THE LAST EXORCISM (2010) The prospect of journeying to Hell and back seems less daunting than sitting through another horror yarn made in the faux-documentary style of The Blair Witch Project, but this sleeper hit proves to be a pleasant surprise. Director Daniel Stamm uses the fake cinéma vérité style to milk a lot of tension out of this feature in which the disillusioned Reverend Cotton Marcus (Patrick Fabian) takes along a documentary crew to perform an exorcism in some remote Louisiana hellhole, in an effort to prove that exorcisms are bogus and merely prey upon the superstitions of rubes. Cotton thinks he’s found a perfect showcase as devout farmer Louis Sweetzer (Louis Herthum) insists that his sweet teenage daughter Nell (Ashley Bell) is demonically possessed. After some initial scoffing, Cotton realizes that there is indeed something wrong with the girl, but is it merely psychological trauma or is Satan really hanging around? Propelled by unexceptionally fine performances from Fabian and Bell, this creepy yarn builds to a powerhouse ending that would be even stronger were it not so choppy and truncated. In fact, too many unanswered questions prevent this movie from soaring to even greater heights. Still, as a deftly executed piece of unsettling cinema, it’s only fair to give Stamm and scripters Huck Botko and Andrew Gurland — oh, and the devil — their due.

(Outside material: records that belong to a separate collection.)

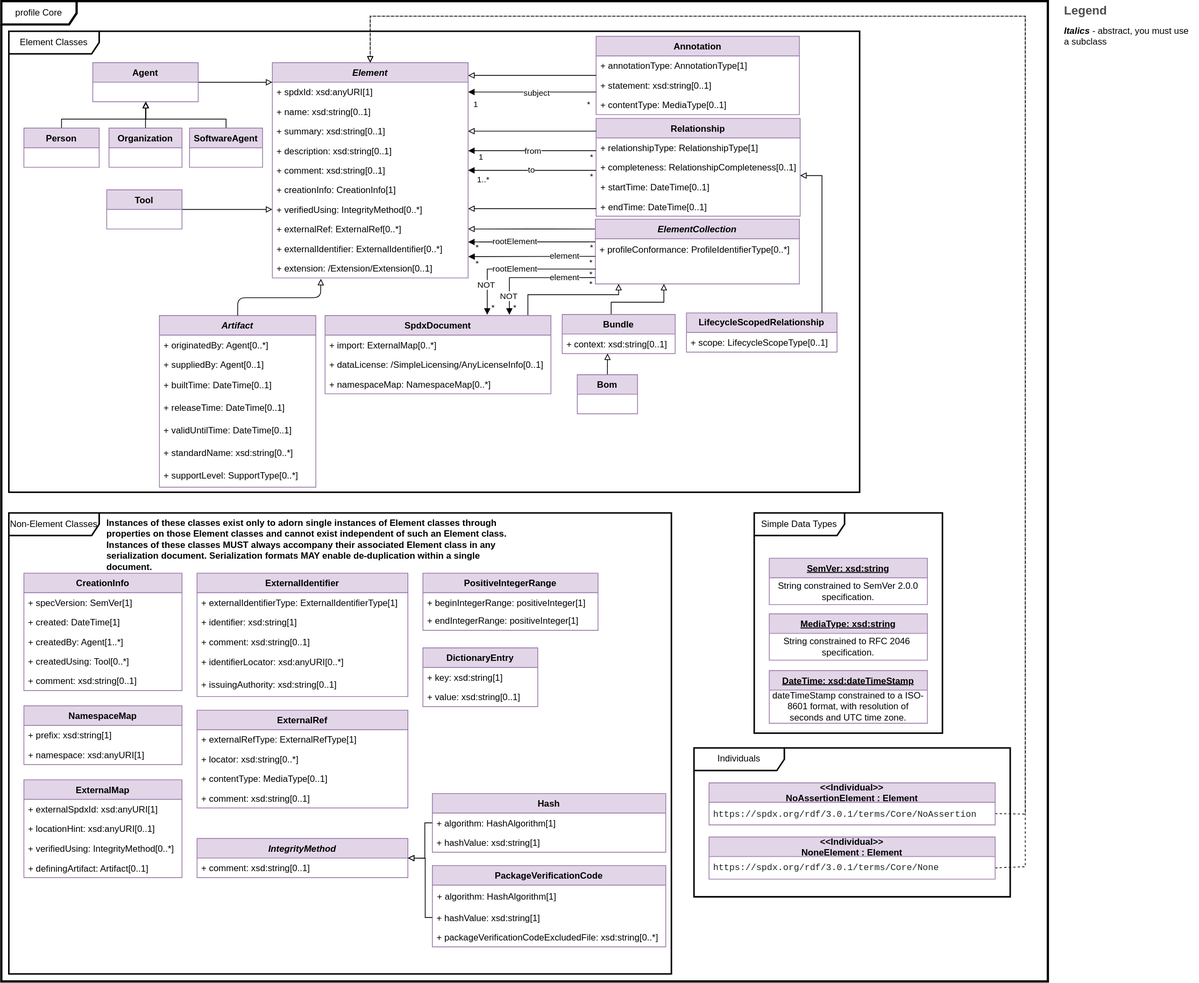
Earlier version of the draw.io export images/model-core.svg (spdx/spdx-3-model). Source tidied: cells renumbered, new cells last; positions are measured from the earlier drawing's top-left corner, leaving out a move shared by most shapes.
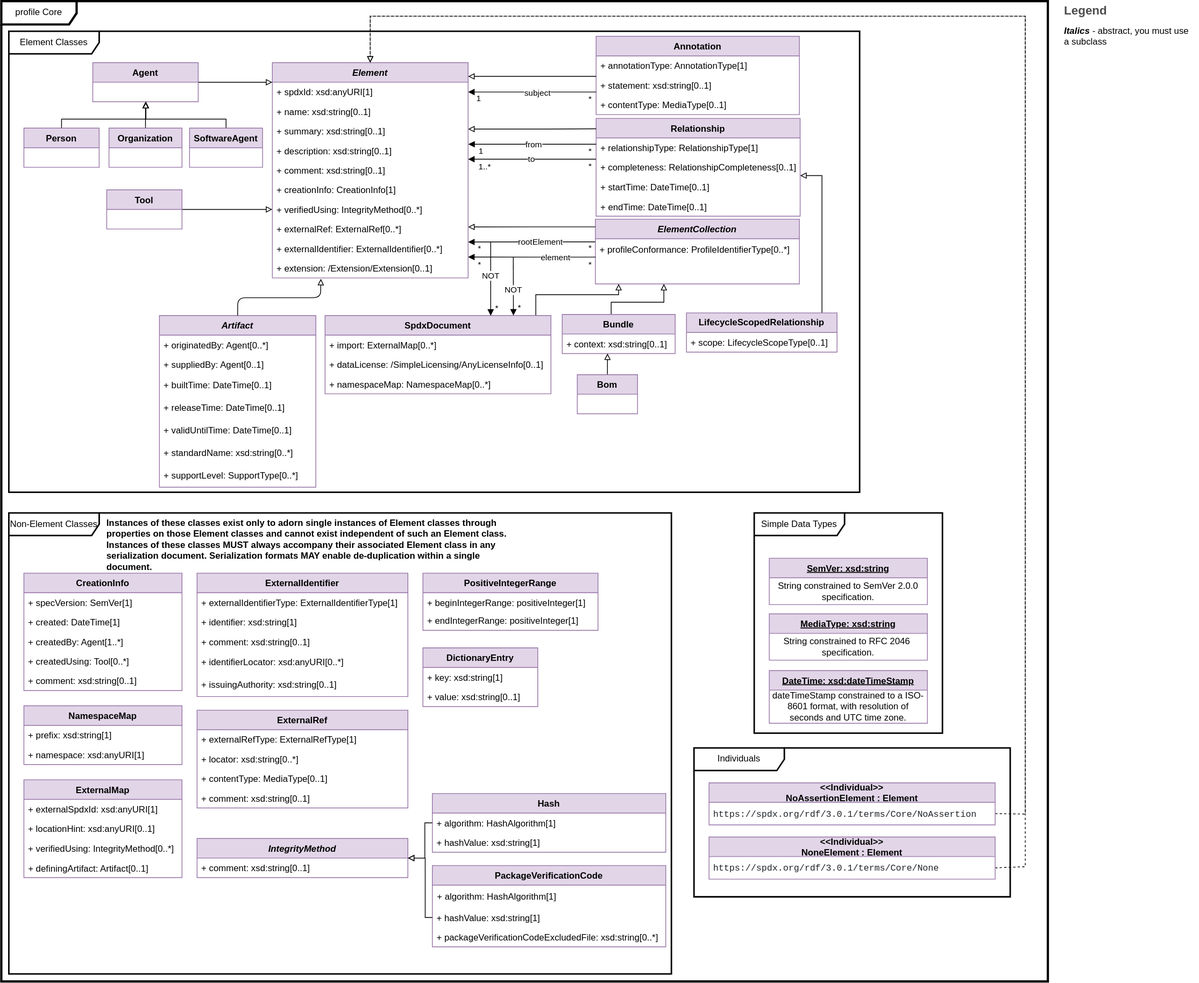
The same diagram one commit later.

Change to the diagram source:
```diff
@@ -104,11 +104,12 @@
     <mxCell id="35" value="&lt;font color=&quot;#000000&quot;&gt;&amp;nbsp;&lt;/font&gt;" style="text;strokeColor=none;fillColor=none;align=left;verticalAlign=middle;spacingLeft=4;spacingRight=4;overflow=hidden;points=[[0,0.5],[1,0.5]];portConstraint=eastwest;whiteSpace=wrap;html=1;fontColor=#FF0000;" parent="33" vertex="1">
       <mxGeometry y="56" width="271" height="30" as="geometry" />
     </mxCell>
-    <mxCell id="36" style="edgeStyle=orthogonalEdgeStyle;rounded=0;jettySize=auto;html=1;endArrow=block;endFill=1;entryX=1;entryY=0.5;entryDx=0;entryDy=0;" parent="1" edge="1" target="9">
+    <mxCell id="36" style="edgeStyle=orthogonalEdgeStyle;rounded=0;jettySize=auto;html=1;endArrow=block;endFill=1;entryX=1.001;entryY=0.169;entryDx=0;entryDy=0;entryPerimeter=0;" parent="1" edge="1" target="9">
       <mxGeometry relative="1" as="geometry">
-        <mxPoint x="790" y="198.8" as="sourcePoint" />
+        <mxPoint x="790" y="190" as="sourcePoint" />
         <Array as="points">
-          <mxPoint x="790" y="198.8" />
+          <mxPoint x="790" y="190" />
+          <mxPoint x="620" y="190" />
         </Array>
       </mxGeometry>
     </mxCell>
@@ -122,20 +123,20 @@
     </mxCell>
     <mxCell id="39" value="*" style="edgeLabel;html=1;align=center;verticalAlign=middle;fontSize=11;" parent="36" vertex="1">
       <mxGeometry x="-0.93" y="-1" relative="1" as="geometry">
-        <mxPoint y="9" as="offset" />
+        <mxPoint x="-2" y="9" as="offset" />
       </mxGeometry>
     </mxCell>
-    <mxCell id="40" style="edgeStyle=orthogonalEdgeStyle;rounded=0;jettySize=auto;html=1;endArrow=block;endFill=1;entryX=1;entryY=0.5;entryDx=0;entryDy=0;" parent="1" edge="1" source="28" target="10">
+    <mxCell id="40" style="edgeStyle=orthogonalEdgeStyle;rounded=0;jettySize=auto;html=1;endArrow=block;endFill=1;exitX=-0.001;exitY=0.074;exitDx=0;exitDy=0;exitPerimeter=0;" parent="1" edge="1" source="30">
       <mxGeometry relative="1" as="geometry">
+        <mxPoint x="620" y="210" as="targetPoint" />
         <Array as="points">
-          <mxPoint x="750" y="224.8" />
-          <mxPoint x="750" y="224.8" />
+          <mxPoint x="620" y="210" />
         </Array>
       </mxGeometry>
     </mxCell>
     <mxCell id="41" value="1..*" style="edgeLabel;html=1;align=center;verticalAlign=middle;" parent="40" vertex="1">
       <mxGeometry x="0.76" y="-1" relative="1" as="geometry">
-        <mxPoint x="-1" y="13" as="offset" />
+        <mxPoint x="1" y="10" as="offset" />
       </mxGeometry>
     </mxCell>
     <mxCell id="42" value="to" style="edgeLabel;html=1;align=center;verticalAlign=middle;" parent="40" vertex="1">
@@ -145,7 +146,7 @@
     </mxCell>
     <mxCell id="43" value="*" style="edgeLabel;html=1;align=center;verticalAlign=middle;fontSize=11;" parent="40" vertex="1">
       <mxGeometry x="-0.93" y="-1" relative="1" as="geometry">
-        <mxPoint y="9" as="offset" />
+        <mxPoint x="-2" y="9" as="offset" />
       </mxGeometry>
     </mxCell>
     <mxCell id="44" style="endArrow=block;endSize=6;endFill=0;html=1;entryX=0.248;entryY=1.048;entryDx=0;entryDy=0;entryPerimeter=0;exitX=0.5;exitY=0;exitDx=0;exitDy=0;" parent="1" edge="1" source="16" target="15">
@@ -156,13 +157,18 @@
         </Array>
       </mxGeometry>
     </mxCell>
-    <mxCell id="45" value="&lt;div&gt;&lt;br&gt;&lt;/div&gt;&lt;div&gt;&lt;br&gt;&lt;/div&gt;" style="endArrow=block;endSize=6;endFill=0;html=1;rounded=0;entryX=1;entryY=0.5;entryDx=0;entryDy=0;" parent="1" edge="1" target="8">
+    <mxCell id="45" value="&lt;div&gt;&lt;br&gt;&lt;/div&gt;&lt;div&gt;&lt;br&gt;&lt;/div&gt;" style="endArrow=block;endSize=6;endFill=0;html=1;rounded=0;exitX=0;exitY=0.107;exitDx=0;exitDy=0;exitPerimeter=0;" parent="1" edge="1" source="28">
       <mxGeometry relative="1" as="geometry">
-        <mxPoint x="790" y="172.8" as="sourcePoint" />
+        <mxPoint x="620" y="170" as="targetPoint" />
+        <Array as="points">
+          <mxPoint x="710" y="170" />
+        </Array>
       </mxGeometry>
     </mxCell>
-    <mxCell id="46" style="edgeStyle=orthogonalEdgeStyle;rounded=0;jettySize=auto;html=1;startSize=6;endArrow=block;endFill=0;endSize=6;entryX=1;entryY=0.5;entryDx=0;entryDy=0;exitX=-0.002;exitY=0.151;exitDx=0;exitDy=0;exitPerimeter=0;" parent="1" edge="1" source="33" target="13">
-      <mxGeometry relative="1" as="geometry" />
+    <mxCell id="46" style="edgeStyle=orthogonalEdgeStyle;rounded=0;jettySize=auto;html=1;startSize=6;endArrow=block;endFill=0;endSize=6;exitX=0;exitY=0.118;exitDx=0;exitDy=0;exitPerimeter=0;" parent="1" edge="1" source="33">
+      <mxGeometry relative="1" as="geometry">
+        <mxPoint x="620" y="300" as="targetPoint" />
+      </mxGeometry>
     </mxCell>
     <mxCell id="47" style="edgeStyle=orthogonalEdgeStyle;rounded=0;jettySize=auto;html=1;endArrow=block;endFill=1;exitX=-0.001;exitY=0.136;exitDx=0;exitDy=0;exitPerimeter=0;" parent="1" edge="1" source="34">
       <mxGeometry relative="1" as="geometry">
@@ -171,17 +177,17 @@
     </mxCell>
     <mxCell id="48" value="*" style="edgeLabel;html=1;align=center;verticalAlign=middle;" parent="47" vertex="1">
       <mxGeometry x="-0.9" y="4" relative="1" as="geometry">
-        <mxPoint x="3" y="3" as="offset" />
+        <mxPoint x="1" y="4" as="offset" />
       </mxGeometry>
     </mxCell>
     <mxCell id="49" value="*" style="edgeLabel;html=1;align=center;verticalAlign=middle;" parent="47" vertex="1">
       <mxGeometry x="0.87" y="1" relative="1" as="geometry">
-        <mxPoint x="1" y="6" as="offset" />
+        <mxPoint x="3" y="7" as="offset" />
       </mxGeometry>
     </mxCell>
     <mxCell id="50" value="rootElement" style="edgeLabel;html=1;align=center;verticalAlign=middle;" parent="47" vertex="1">
       <mxGeometry x="0.48" y="1" relative="1" as="geometry">
-        <mxPoint x="18" y="-2" as="offset" />
+        <mxPoint x="51" y="-2" as="offset" />
       </mxGeometry>
     </mxCell>
     <mxCell id="51" style="edgeStyle=orthogonalEdgeStyle;rounded=0;jettySize=auto;html=1;endArrow=block;endFill=1;entryX=1;entryY=0.5;entryDx=0;entryDy=0;" parent="1" edge="1" source="24" target="6">
@@ -194,12 +200,12 @@
     </mxCell>
     <mxCell id="52" value="*" style="edgeLabel;html=1;align=center;verticalAlign=middle;" parent="51" vertex="1">
       <mxGeometry x="0.89" y="-1" relative="1" as="geometry">
-        <mxPoint x="151" y="17" as="offset" />
+        <mxPoint x="152" y="10" as="offset" />
       </mxGeometry>
     </mxCell>
     <mxCell id="53" value="1" style="edgeLabel;html=1;align=center;verticalAlign=middle;" parent="51" vertex="1">
       <mxGeometry x="-0.94" y="-3" relative="1" as="geometry">
-        <mxPoint x="-155" y="19" as="offset" />
+        <mxPoint x="-152" y="11" as="offset" />
       </mxGeometry>
     </mxCell>
     <mxCell id="54" value="subject" style="edgeLabel;html=1;align=center;verticalAlign=middle;" parent="51" vertex="1">
@@ -210,8 +216,8 @@
     <mxCell id="55" style="edgeStyle=orthogonalEdgeStyle;rounded=0;jettySize=auto;html=1;endArrow=block;endFill=0;" parent="1" edge="1" source="24" target="5">
       <mxGeometry relative="1" as="geometry">
         <Array as="points">
-          <mxPoint x="900" y="86.8" />
-          <mxPoint x="900" y="86.8" />
+          <mxPoint x="700" y="100" />
+          <mxPoint x="700" y="100" />
         </Array>
       </mxGeometry>
     </mxCell>
@@ -221,29 +227,28 @@
     <mxCell id="57" value="Bom" style="swimlane;fontStyle=1;horizontal=1;startSize=26;fillColor=#e1d5e7;strokeColor=#9673a6;" parent="1" vertex="1">
       <mxGeometry x="765" y="496.2" width="80" height="52" as="geometry" />
     </mxCell>
-    <mxCell id="58" style="edgeStyle=orthogonalEdgeStyle;rounded=0;orthogonalLoop=1;jettySize=auto;html=1;endArrow=block;endFill=1;entryX=1.001;entryY=0.835;entryDx=0;entryDy=0;entryPerimeter=0;" parent="1" edge="1">
+    <mxCell id="58" style="edgeStyle=orthogonalEdgeStyle;rounded=0;jettySize=auto;html=1;endArrow=block;endFill=1;exitX=0.001;exitY=0.811;exitDx=0;exitDy=0;exitPerimeter=0;" parent="1" edge="1" source="34">
       <mxGeometry x="-0.18" relative="1" as="geometry">
-        <mxPoint x="789" y="339" as="sourcePoint" />
-        <mxPoint x="620.3" y="339.5" as="targetPoint" />
+        <mxPoint x="620" y="340" as="targetPoint" />
         <Array as="points">
-          <mxPoint x="789" y="339" />
-          <mxPoint x="640" y="339" />
+          <mxPoint x="704" y="340" />
+          <mxPoint x="621" y="340" />
         </Array>
       </mxGeometry>
     </mxCell>
     <mxCell id="59" value="*" style="edgeLabel;html=1;align=center;verticalAlign=middle;labelBackgroundColor=none;" parent="58" vertex="1">
       <mxGeometry x="0.79" y="-3" relative="1" as="geometry">
-        <mxPoint x="-6" y="12" as="offset" />
+        <mxPoint x="-4" y="12" as="offset" />
       </mxGeometry>
     </mxCell>
     <mxCell id="60" value="*" style="edgeLabel;html=1;align=center;verticalAlign=middle;" parent="58" vertex="1">
       <mxGeometry x="-0.9" relative="1" as="geometry">
-        <mxPoint x="2" y="8" as="offset" />
+        <mxPoint x="1" y="9" as="offset" />
       </mxGeometry>
     </mxCell>
     <mxCell id="61" value="element" style="edgeLabel;html=1;align=center;verticalAlign=middle;" parent="58" vertex="1">
       <mxGeometry x="-0.38" y="1" relative="1" as="geometry">
-        <mxPoint x="11" y="-1" as="offset" />
+        <mxPoint x="-2" y="-1" as="offset" />
       </mxGeometry>
     </mxCell>
     <mxCell id="62" value="Legend" style="align=left;fontSize=16;fontStyle=1;strokeColor=none;fillColor=none;fontColor=#4D4D4D;spacingTop=-8;" parent="1" vertex="1">
@@ -255,12 +260,6 @@
     <mxCell id="64" value="&lt;i style=&quot;&quot;&gt;&lt;b&gt;Italics &lt;/b&gt;- &lt;/i&gt;abstract, you must use a subclass" style="shape=partialRectangle;html=1;whiteSpace=wrap;top=0;left=0;bottom=0;right=0;overflow=hidden;align=left;spacingLeft=10;" parent="63" vertex="1">
       <mxGeometry width="180" height="30" as="geometry" />
     </mxCell>
-    <mxCell id="65" value="&lt;div&gt;&lt;br&gt;&lt;/div&gt;&lt;div&gt;&lt;br&gt;&lt;/div&gt;" style="endArrow=block;endSize=6;endFill=0;html=1;rounded=0;" parent="1" edge="1">
-      <mxGeometry relative="1" as="geometry">
-        <mxPoint x="790" y="275.8" as="sourcePoint" />
-        <mxPoint x="620" y="275.8" as="targetPoint" />
-      </mxGeometry>
-    </mxCell>
     <mxCell id="66" style="edgeStyle=orthogonalEdgeStyle;rounded=0;jettySize=auto;html=1;endArrow=block;endFill=0;exitX=0.5;exitY=0;exitDx=0;exitDy=0;" parent="1" edge="1" source="67" target="33">
       <mxGeometry relative="1" as="geometry">
         <Array as="points">
@@ -275,10 +274,10 @@
     <mxCell id="68" value="+ context: xsd:string[0..1]" style="text;strokeColor=none;fillColor=none;align=left;verticalAlign=top;spacingLeft=4;spacingRight=4;overflow=hidden;points=[[0,0.5],[1,0.5]];portConstraint=eastwest;" parent="67" vertex="1">
       <mxGeometry y="26" width="150" height="26" as="geometry" />
     </mxCell>
-    <mxCell id="69" style="edgeStyle=orthogonalEdgeStyle;rounded=0;jettySize=auto;html=1;endArrow=block;endFill=0;exitX=0.898;exitY=0.01;exitDx=0;exitDy=0;exitPerimeter=0;entryX=0.114;entryY=0.999;entryDx=0;entryDy=0;entryPerimeter=0;" parent="1" edge="1" source="70" target="35">
+    <mxCell id="69" style="edgeStyle=orthogonalEdgeStyle;rounded=0;jettySize=auto;html=1;endArrow=block;endFill=0;exitX=0.933;exitY=-0.001;exitDx=0;exitDy=0;exitPerimeter=0;entryX=0.114;entryY=0.999;entryDx=0;entryDy=0;entryPerimeter=0;" parent="1" edge="1" source="70" target="35">
       <mxGeometry relative="1" as="geometry">
         <Array as="points">
-          <mxPoint x="699" y="390" />
+          <mxPoint x="710" y="390" />
           <mxPoint x="820" y="390" />
         </Array>
       </mxGeometry>
@@ -478,58 +477,41 @@
     <mxCell id="126" value="+ scope: LifecycleScopeType[0..1]" style="text;strokeColor=none;fillColor=none;align=left;verticalAlign=top;spacingLeft=4;spacingRight=4;overflow=hidden;fontColor=#000000;" parent="125" vertex="1">
       <mxGeometry y="26" width="200" height="26" as="geometry" />
     </mxCell>
-    <mxCell id="127" style="edgeStyle=orthogonalEdgeStyle;rounded=0;jettySize=auto;html=1;endArrow=block;endFill=1;entryX=0.718;entryY=-0.011;entryDx=0;entryDy=0;exitX=0.002;exitY=0.342;exitDx=0;exitDy=0;exitPerimeter=0;entryPerimeter=0;" parent="1" edge="1" source="35" target="70">
+    <mxCell id="127" style="edgeStyle=orthogonalEdgeStyle;rounded=0;orthogonalLoop=1;jettySize=auto;html=1;endArrow=block;endFill=1;" parent="1" edge="1">
       <mxGeometry relative="1" as="geometry">
+        <mxPoint x="650" y="320" as="sourcePoint" />
+        <mxPoint x="650" y="418" as="targetPoint" />
         <Array as="points">
-          <mxPoint x="645" y="356" />
+          <mxPoint x="650" y="418" />
         </Array>
       </mxGeometry>
     </mxCell>
     <mxCell id="128" value="NOT" style="edgeLabel;html=1;align=center;verticalAlign=middle;" parent="127" vertex="1">
       <mxGeometry x="0.08" y="-2" relative="1" as="geometry">
-        <mxPoint x="-35" y="23" as="offset" />
+        <mxPoint x="1" y="-9" as="offset" />
       </mxGeometry>
     </mxCell>
-    <mxCell id="129" value="rootElement" style="edgeLabel;html=1;align=center;verticalAlign=middle;" parent="127" vertex="1">
-      <mxGeometry x="0.25" y="2" relative="1" as="geometry">
-        <mxPoint x="21" y="-2" as="offset" />
-      </mxGeometry>
-    </mxCell>
     <mxCell id="130" value="*" style="edgeLabel;html=1;align=center;verticalAlign=middle;" parent="127" vertex="1">
       <mxGeometry x="0.85" y="1" relative="1" as="geometry">
-        <mxPoint x="6" y="6" as="offset" />
+        <mxPoint x="6" y="-3" as="offset" />
       </mxGeometry>
     </mxCell>
-    <mxCell id="131" value="*" style="edgeLabel;html=1;align=center;verticalAlign=middle;" parent="127" vertex="1">
-      <mxGeometry x="-0.85" relative="1" as="geometry">
-        <mxPoint x="9" y="7" as="offset" />
-      </mxGeometry>
-    </mxCell>
-    <mxCell id="132" style="edgeStyle=orthogonalEdgeStyle;rounded=0;jettySize=auto;html=1;endArrow=block;endFill=1;exitX=0;exitY=0.721;exitDx=0;exitDy=0;exitPerimeter=0;entryX=0.816;entryY=-0.011;entryDx=0;entryDy=0;entryPerimeter=0;" parent="1" edge="1" source="35" target="70">
+    <mxCell id="132" style="edgeStyle=orthogonalEdgeStyle;rounded=0;jettySize=auto;html=1;endArrow=block;endFill=1;entryX=0.834;entryY=0;entryDx=0;entryDy=0;entryPerimeter=0;" parent="1" edge="1" target="70">
       <mxGeometry x="0.66" relative="1" as="geometry">
+        <mxPoint x="680" y="340" as="sourcePoint" />
         <Array as="points">
-          <mxPoint x="675" y="367" />
+          <mxPoint x="680" y="340" />
         </Array>
       </mxGeometry>
     </mxCell>
     <mxCell id="133" value="*" style="edgeLabel;html=1;align=center;verticalAlign=middle;labelBackgroundColor=none;" parent="132" vertex="1">
       <mxGeometry x="0.79" y="-3" relative="1" as="geometry">
-        <mxPoint x="10" y="8" as="offset" />
+        <mxPoint x="10" y="-3" as="offset" />
       </mxGeometry>
     </mxCell>
-    <mxCell id="134" value="*" style="edgeLabel;html=1;align=center;verticalAlign=middle;" parent="132" vertex="1">
-      <mxGeometry x="-0.9" relative="1" as="geometry">
-        <mxPoint x="2" y="8" as="offset" />
-      </mxGeometry>
-    </mxCell>
-    <mxCell id="135" value="element" style="edgeLabel;html=1;align=center;verticalAlign=middle;" parent="132" vertex="1">
-      <mxGeometry x="0.02" y="1" relative="1" as="geometry">
-        <mxPoint x="42" y="-2" as="offset" />
-      </mxGeometry>
-    </mxCell>
     <mxCell id="136" value="NOT" style="edgeLabel;html=1;align=center;verticalAlign=middle;" parent="132" vertex="1">
       <mxGeometry x="0.71" y="1" relative="1" as="geometry">
-        <mxPoint x="-2" y="-1" as="offset" />
+        <mxPoint x="-2" y="-23" as="offset" />
       </mxGeometry>
     </mxCell>
     <mxCell id="137" value="Instances of these classes exist only to adorn single instances of Element classes through properties on those Element classes and cannot exist independent of such an Element class. Instances of these classes MUST always accompany their associated Element class in any serialization document. Serialization formats MAY enable de-duplication within a single document." style="text;align=left;fontStyle=1;verticalAlign=top;spacingLeft=3;spacingRight=3;strokeColor=none;whiteSpace=wrap;fontColor=#000000;" parent="1" vertex="1">
```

ATTACK THE BLOCK (2011). Writer-director Joe Cornish’s film is a low-budget firecracker that’s as adept at tackling social issues as it is at providing sci-fi thrills. It opens with a gang of South London kids robbing a woman before having a run-in with a nasty critter from outer space. After gang leader Moses (John Boyega of Star Wars fame) and his four friends take down the alien, they find that their neighborhood is suddenly the target of more of these marauding monsters (a cool design, they look like black furballs with glowing teeth). Sam (Jodie Whittaker of Dr. Who fame), the victim of their mugging, tries to have them arrested but is soon forced to reluctantly join them to ward off the extraterrestrial intruders. But Sam’s anger doesn’t dissipate in the face of otherworldly evil, and the beauty of the movie is how she constantly reminds these street toughs that she’s still pissed, that what they did was inexcusable, and that actions have consequences. As embodied by Whittaker, Sam is a wonderful character: intelligent, tough, and resourceful. Meanwhile, the five inner-city lads, invisible to the world, make their presence known in a positive manner: They mature, they accept responsibility, and they’re doing it in a fantasy flick that’s perpetually exciting, amusing, and out of this world.